Coal's Adorable Re-Brand Will Melt The Iciest Of Aussie Hearts
There’s nothing more inspiring than a band of little Aussie battlers taking the initiative and being proactive in an attempt to bring about a better world.
No better example of this could be found than the organisation COAL21, a body devoted to researching low-emission coal technologies, which is set to launch a multimillion-dollar advertising campaign to make Australians feel “proud about coal”.
Is that not heartwarming? Do you not get a thrill from seeing ordinary citizens banding together to change hearts and minds? It’s like a new day is dawning, when even coal lobbyists get to have their say in the public sphere. The only troubling part of the news is that COAL21 chief executive Mark McCallum has said of the campaign, “We are not sure exactly what the focus of it is to be”.

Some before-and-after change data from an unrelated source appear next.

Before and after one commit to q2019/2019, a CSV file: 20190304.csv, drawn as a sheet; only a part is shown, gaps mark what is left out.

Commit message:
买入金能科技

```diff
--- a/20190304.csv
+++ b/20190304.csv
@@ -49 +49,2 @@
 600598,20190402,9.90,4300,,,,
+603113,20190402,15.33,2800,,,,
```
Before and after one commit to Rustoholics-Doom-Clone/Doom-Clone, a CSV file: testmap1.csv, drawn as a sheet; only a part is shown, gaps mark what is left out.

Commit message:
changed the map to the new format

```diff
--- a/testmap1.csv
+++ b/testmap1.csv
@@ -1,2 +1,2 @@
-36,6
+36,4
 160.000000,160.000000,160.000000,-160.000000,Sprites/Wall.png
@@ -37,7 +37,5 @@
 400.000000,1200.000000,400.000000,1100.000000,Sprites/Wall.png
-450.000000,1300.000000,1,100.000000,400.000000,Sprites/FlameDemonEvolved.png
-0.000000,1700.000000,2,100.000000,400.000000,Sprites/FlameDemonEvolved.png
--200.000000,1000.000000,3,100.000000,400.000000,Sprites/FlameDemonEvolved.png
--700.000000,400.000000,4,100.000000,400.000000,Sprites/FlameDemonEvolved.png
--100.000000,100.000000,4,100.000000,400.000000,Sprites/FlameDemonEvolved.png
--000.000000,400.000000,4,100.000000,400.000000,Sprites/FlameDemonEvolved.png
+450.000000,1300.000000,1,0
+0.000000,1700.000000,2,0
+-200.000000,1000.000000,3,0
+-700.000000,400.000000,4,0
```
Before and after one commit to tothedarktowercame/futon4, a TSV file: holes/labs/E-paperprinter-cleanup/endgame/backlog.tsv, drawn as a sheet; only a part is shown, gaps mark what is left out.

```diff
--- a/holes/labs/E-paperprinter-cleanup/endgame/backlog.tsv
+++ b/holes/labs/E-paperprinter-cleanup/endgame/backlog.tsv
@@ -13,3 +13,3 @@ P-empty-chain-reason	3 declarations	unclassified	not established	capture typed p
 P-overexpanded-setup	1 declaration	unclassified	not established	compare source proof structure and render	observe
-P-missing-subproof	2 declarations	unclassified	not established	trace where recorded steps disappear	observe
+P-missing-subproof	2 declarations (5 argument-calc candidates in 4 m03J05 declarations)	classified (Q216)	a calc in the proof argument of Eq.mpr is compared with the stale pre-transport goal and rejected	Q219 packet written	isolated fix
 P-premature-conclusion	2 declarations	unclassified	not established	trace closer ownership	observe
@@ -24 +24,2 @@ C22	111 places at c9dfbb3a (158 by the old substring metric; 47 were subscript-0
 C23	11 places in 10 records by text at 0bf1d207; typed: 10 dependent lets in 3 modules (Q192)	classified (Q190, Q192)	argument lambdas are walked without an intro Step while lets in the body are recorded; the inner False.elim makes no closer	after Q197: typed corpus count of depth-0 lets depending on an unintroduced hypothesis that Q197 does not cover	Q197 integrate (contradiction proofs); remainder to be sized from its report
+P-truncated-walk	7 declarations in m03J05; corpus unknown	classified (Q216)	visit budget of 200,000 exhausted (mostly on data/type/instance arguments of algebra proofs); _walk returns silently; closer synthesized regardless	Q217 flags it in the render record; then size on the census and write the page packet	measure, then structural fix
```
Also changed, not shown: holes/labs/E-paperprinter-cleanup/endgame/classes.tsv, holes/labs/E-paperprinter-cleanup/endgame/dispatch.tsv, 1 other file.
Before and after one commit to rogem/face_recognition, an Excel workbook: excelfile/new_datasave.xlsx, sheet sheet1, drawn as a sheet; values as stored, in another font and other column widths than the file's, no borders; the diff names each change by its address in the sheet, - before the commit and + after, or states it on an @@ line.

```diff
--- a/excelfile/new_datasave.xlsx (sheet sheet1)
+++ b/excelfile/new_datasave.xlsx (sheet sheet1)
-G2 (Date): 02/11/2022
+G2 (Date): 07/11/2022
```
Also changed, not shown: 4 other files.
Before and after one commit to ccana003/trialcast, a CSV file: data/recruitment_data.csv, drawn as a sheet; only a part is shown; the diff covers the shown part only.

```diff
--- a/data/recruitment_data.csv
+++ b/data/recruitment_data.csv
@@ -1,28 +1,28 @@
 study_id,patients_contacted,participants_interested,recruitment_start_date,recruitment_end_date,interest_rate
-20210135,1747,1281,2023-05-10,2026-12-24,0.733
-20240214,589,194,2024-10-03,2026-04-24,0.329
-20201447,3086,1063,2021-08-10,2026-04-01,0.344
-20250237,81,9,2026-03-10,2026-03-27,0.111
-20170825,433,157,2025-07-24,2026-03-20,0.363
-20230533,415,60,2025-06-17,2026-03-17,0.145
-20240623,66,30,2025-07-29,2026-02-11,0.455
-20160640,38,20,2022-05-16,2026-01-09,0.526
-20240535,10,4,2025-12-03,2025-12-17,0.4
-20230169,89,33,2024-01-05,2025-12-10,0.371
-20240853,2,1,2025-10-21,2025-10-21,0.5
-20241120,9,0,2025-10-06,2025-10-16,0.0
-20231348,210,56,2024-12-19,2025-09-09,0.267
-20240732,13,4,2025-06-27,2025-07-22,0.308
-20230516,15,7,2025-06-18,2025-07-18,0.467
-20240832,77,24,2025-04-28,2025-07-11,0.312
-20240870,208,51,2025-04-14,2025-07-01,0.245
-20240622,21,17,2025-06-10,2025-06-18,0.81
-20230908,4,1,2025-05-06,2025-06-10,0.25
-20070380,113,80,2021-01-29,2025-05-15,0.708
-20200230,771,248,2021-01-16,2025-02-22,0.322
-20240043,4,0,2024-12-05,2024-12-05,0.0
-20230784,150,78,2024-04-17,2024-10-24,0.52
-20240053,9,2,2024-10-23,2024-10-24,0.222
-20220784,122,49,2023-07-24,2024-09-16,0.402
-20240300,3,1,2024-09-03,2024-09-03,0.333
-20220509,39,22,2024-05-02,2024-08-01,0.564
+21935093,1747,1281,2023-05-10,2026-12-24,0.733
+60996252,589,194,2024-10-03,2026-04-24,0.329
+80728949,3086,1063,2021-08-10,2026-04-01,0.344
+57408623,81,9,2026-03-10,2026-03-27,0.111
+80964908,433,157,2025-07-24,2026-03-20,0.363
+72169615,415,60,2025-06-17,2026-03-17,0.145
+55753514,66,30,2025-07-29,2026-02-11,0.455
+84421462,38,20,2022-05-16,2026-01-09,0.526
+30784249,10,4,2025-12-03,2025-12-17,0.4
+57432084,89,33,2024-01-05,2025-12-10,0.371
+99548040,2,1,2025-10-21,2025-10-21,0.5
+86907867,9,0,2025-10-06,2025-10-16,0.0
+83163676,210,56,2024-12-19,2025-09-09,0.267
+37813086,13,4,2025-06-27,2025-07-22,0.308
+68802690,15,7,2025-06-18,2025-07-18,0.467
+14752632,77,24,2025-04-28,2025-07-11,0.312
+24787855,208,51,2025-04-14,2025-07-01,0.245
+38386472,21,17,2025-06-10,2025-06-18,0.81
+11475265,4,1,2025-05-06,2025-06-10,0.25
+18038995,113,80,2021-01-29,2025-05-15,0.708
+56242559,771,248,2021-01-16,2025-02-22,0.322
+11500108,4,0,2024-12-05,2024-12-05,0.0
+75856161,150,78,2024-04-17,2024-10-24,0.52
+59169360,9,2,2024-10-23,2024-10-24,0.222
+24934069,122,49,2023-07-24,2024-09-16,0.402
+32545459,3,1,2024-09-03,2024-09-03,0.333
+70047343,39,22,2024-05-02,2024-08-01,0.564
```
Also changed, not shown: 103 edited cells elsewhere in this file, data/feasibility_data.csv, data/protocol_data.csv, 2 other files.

Well, they better get on that, because the campaign is due to be rolled out next month, so getting some certainty on what’s going to be in it is a priority.
Fortunately, I am both completely on board with COAL21, and willing to provide, for free, my marketing expertise to make some helpful suggestions as to how to proceed.
First of all, the “focus” of the campaign should be simple and elegant: the essential message that coal, like any other fuel, has feelings, and those feelings are hurt when it sees us badmouthing and slurring it in the popular press. “You wouldn’t call your infant daughter a blight on the planet: why would you do it to coal?” is very much the central theme here.
There should probably be some kind of statistical reference showing the increasing prevalence of depression and anxiety among coal industry executives since the late '90s when climate change was invented by China.
But obviously an advertising campaign needs more than just a powerful message. It’s all about getting people’s attention, and holding it. It’s not enough to simply have a man in a suit hold up a piece of coal and say, “I love you”: we need a bit of razzle-dazzle. Or to put it another way, what we need is a cartoon character called Thermy, a wacky fellow made entirely out of coal, who is forever getting into scrapes but whose heart is very much in the right place.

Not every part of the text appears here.